I looked out the front porch checking on them at one point and saw them right at the fence line near the porch. My heart melted at the site, feeling like a little girl with her first pony. Life is pretty good around our place.
It’s so nice to come home and take a walk around the place and admire what we’ve accomplished in a short time. I love where we live and I couldn’t be happier being there.
Fewer projects these days than what we’ve had going since we moved in last December…thankfully. As we come down off the heat of the summer, and July and August being my least favorite months because of it, we have been finishing up fencing on the pastures. Now the horses and even the dogs can run on the west side of the pasture. The horses were having a great time running around. There is more space on the west side than the east side pasture they’ve had before. More grazing options, which is important.
The garden has run its course. Zucchini was a huge bumper crop as it typically is. Zucchini fries have become one of my favorite things to make fresh out of the garden too. Very addicting! This weekend we’ll dig up the carrots and I’ll get those done up for the winter, adding cut carrots to the freezer for cooking. I’ll also keep some fresh ones around and cut up so the little dogs can snack on those. They love them!
So much of what I do with the animals has been a learning experience. No matter how much you try and prepare or how much you think you already know, something comes up you don’t know about. For example, bumblefoot. Never heard of it…until it happened to me. Thanks to Facebook and one of its Ag groups I’m with, I was able to ask the question. Apparently if the chicken gets something stuck in their foot or get cut, or their foot has trauma somehow, it swells up kind of like a blister look. It can become or is a staph infection. So I hit the store buying antibiotic ointment and spray, gloves, bandages, etc. The chickens don’t like bandages so that didn’t work and was off right away. I’m not one to do surgery on a chicken but I’ll certainly take care of them. I was able to pull the scab off on the bottom, get everything squeezed out and applied antibiotic ointment. I do it every night. It’s working well and so far the response has been favorable. I tell you what though, even though I wear gloves during the process, I sanitize my hands, then wash and scrub them good, and make sure I haven’t touched anything or anyone until I do. I have a nice little set up now in the barn. I had pea gravel and sand to their run to keep the mud down. It was the little pea gravel that had worked in to a few of the chickens’ feet. So more sand went down and the gravel was pushed along the sides of the run. That seems to have solved that. I felt bad for a few days. Now I’m just trying to get them all back. All part of the learning curve I suppose.

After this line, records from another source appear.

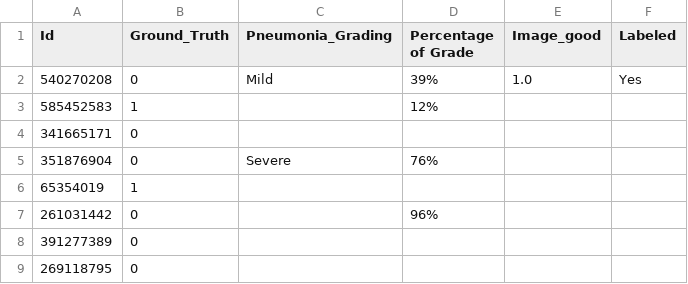
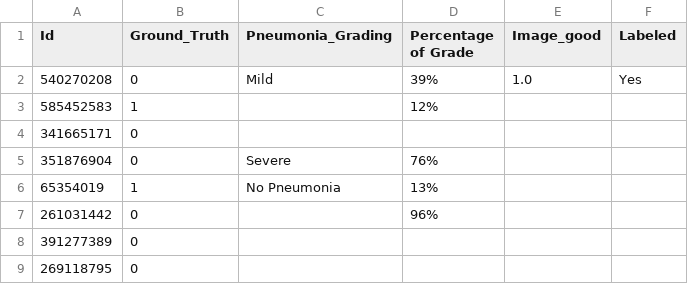
Before and after one commit to Abdullahshade/Misapplication, a CSV file: Updated_GTruth_with_Grading.csv, drawn as a sheet; only a part is shown.

Commit message:
Update metadata with pneumonia grading

```diff
--- a/Updated_GTruth_with_Grading.csv
+++ b/Updated_GTruth_with_Grading.csv
@@ -5,3 +5,3 @@ Id,Ground_Truth,Pneumonia_Grading,Percentage of Grade,Image_good,Labeled
 351876904,0,Severe,76%,,
-65354019,1,,,,
+65354019,1,No Pneumonia,13%,,
 261031442,0,,96%,,
```
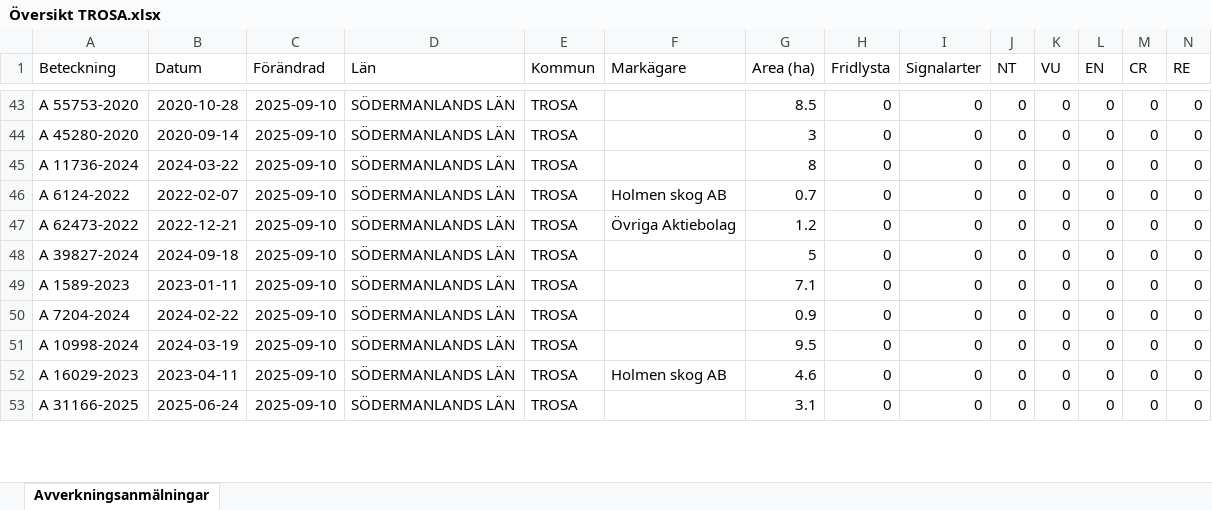
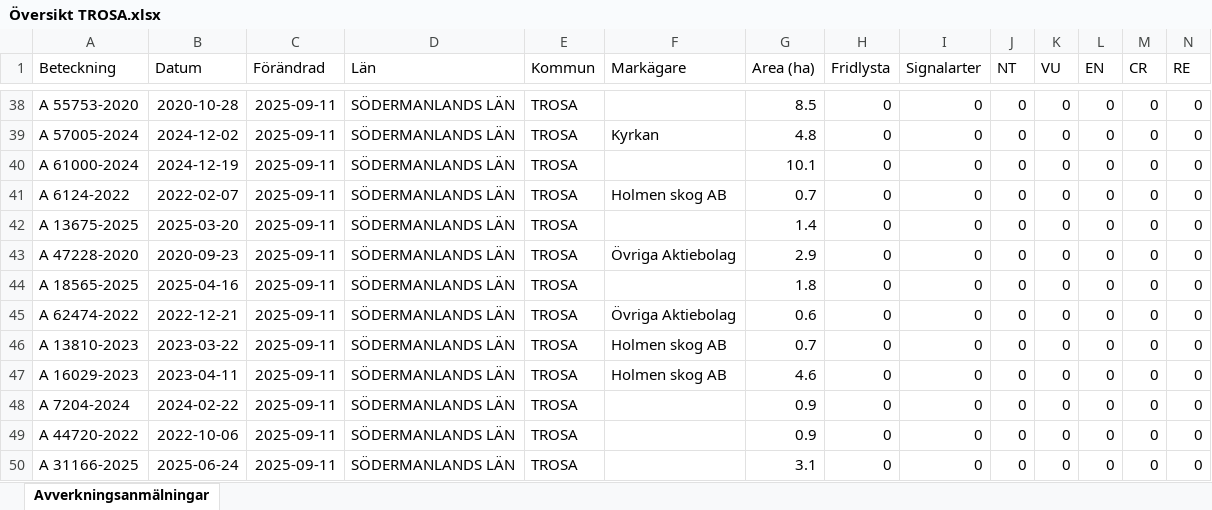
Before and after one commit to klasma/Logging_0488, an Excel workbook: Översikt TROSA.xlsx, sheet Avverkningsanmälningar, drawn as a sheet; only a part is shown, gaps mark what is left out; values as stored, in another font and other column widths than the file's, no borders; addresses are those after the commit; rows hold the shown columns only; the diff covers the shown part only; the diff names each change by its address in the sheet, - before the commit and + after, or states it on an @@ line.

```diff
--- a/Översikt TROSA.xlsx (sheet Avverkningsanmälningar)
+++ b/Översikt TROSA.xlsx (sheet Avverkningsanmälningar)
-C38:C47 (Förändrad): 2025-09-10
+C38:C47 (Förändrad): 2025-09-11
-A39 (Beteckning): A 45280-2020
+A39 (Beteckning): A 57005-2024
-B39 (Datum): 2020-09-14
+B39 (Datum): 2024-12-02
-F39 (Markägare): (empty)
+F39 (Markägare): Kyrkan
-G39 (Area (ha)): 3
+G39 (Area (ha)): 4.8
-A40 (Beteckning): A 11736-2024
+A40 (Beteckning): A 61000-2024
-B40 (Datum): 2024-03-22
+B40 (Datum): 2024-12-19
-G40 (Area (ha)): 8
+G40 (Area (ha)): 10.1
-A42 (Beteckning): A 62473-2022
+A42 (Beteckning): A 13675-2025
-B42 (Datum): 2022-12-21
+B42 (Datum): 2025-03-20
-F42 (Markägare): Övriga Aktiebolag
+F42 (Markägare): (empty)
-G42 (Area (ha)): 1.2
+G42 (Area (ha)): 1.4
-A43 (Beteckning): A 39827-2024
+A43 (Beteckning): A 47228-2020
-B43 (Datum): 2024-09-18
+B43 (Datum): 2020-09-23
-F43 (Markägare): (empty)
+F43 (Markägare): Övriga Aktiebolag
-G43 (Area (ha)): 5
+G43 (Area (ha)): 2.9
-A44 (Beteckning): A 1589-2023
+A44 (Beteckning): A 18565-2025
-B44 (Datum): 2023-01-11
+B44 (Datum): 2025-04-16
-G44 (Area (ha)): 7.1
+G44 (Area (ha)): 1.8
-A45 (Beteckning): A 7204-2024
+A45 (Beteckning): A 62474-2022
-B45 (Datum): 2024-02-22
+B45 (Datum): 2022-12-21
-F45 (Markägare): (empty)
+F45 (Markägare): Övriga Aktiebolag
-G45 (Area (ha)): 0.9
+G45 (Area (ha)): 0.6
-A46 (Beteckning): A 10998-2024
+A46 (Beteckning): A 13810-2023
-B46 (Datum): 2024-03-19
+B46 (Datum): 2023-03-22
-F46 (Markägare): (empty)
+F46 (Markägare): Holmen skog AB
-G46 (Area (ha)): 9.5
+G46 (Area (ha)): 0.7
+row 48: A 7204-2024 | 2024-02-22 | 2025-09-11 | SÖDERMANLANDS LÄN | TROSA |  | 0.9 | 0 | 0 | 0 | 0 | 0 | 0 | 0
+row 49: A 44720-2022 | 2022-10-06 | 2025-09-11 | SÖDERMANLANDS LÄN | TROSA |  | 0.9 | 0 | 0 | 0 | 0 | 0 | 0 | 0
-C50 (Förändrad): 2025-09-10
+C50 (Förändrad): 2025-09-11
```
Also changed, not shown: 6 added rows, 8 removed rows and 157 edited cells elsewhere in this sheet, artfynd/A 13760-2022 artfynd.xlsx, artfynd/A 48791-2024 artfynd.xlsx, 49 other files.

With September here now, we turn our thoughts to getting all the logs we have cut up. We have a wood shed that had wood to last through the winter last year. We’ve got it all built up again but cutting, splitting, and stacking is still needed. Because we tend to like things organized, we’ll clean it all out first then proceed to get it all organized in areas for kindling, small wood chunks, and larger wood chunks. It won’t be long and we’ll be feeling cooler temperatures with snow behind it at some point. We’ll be ready!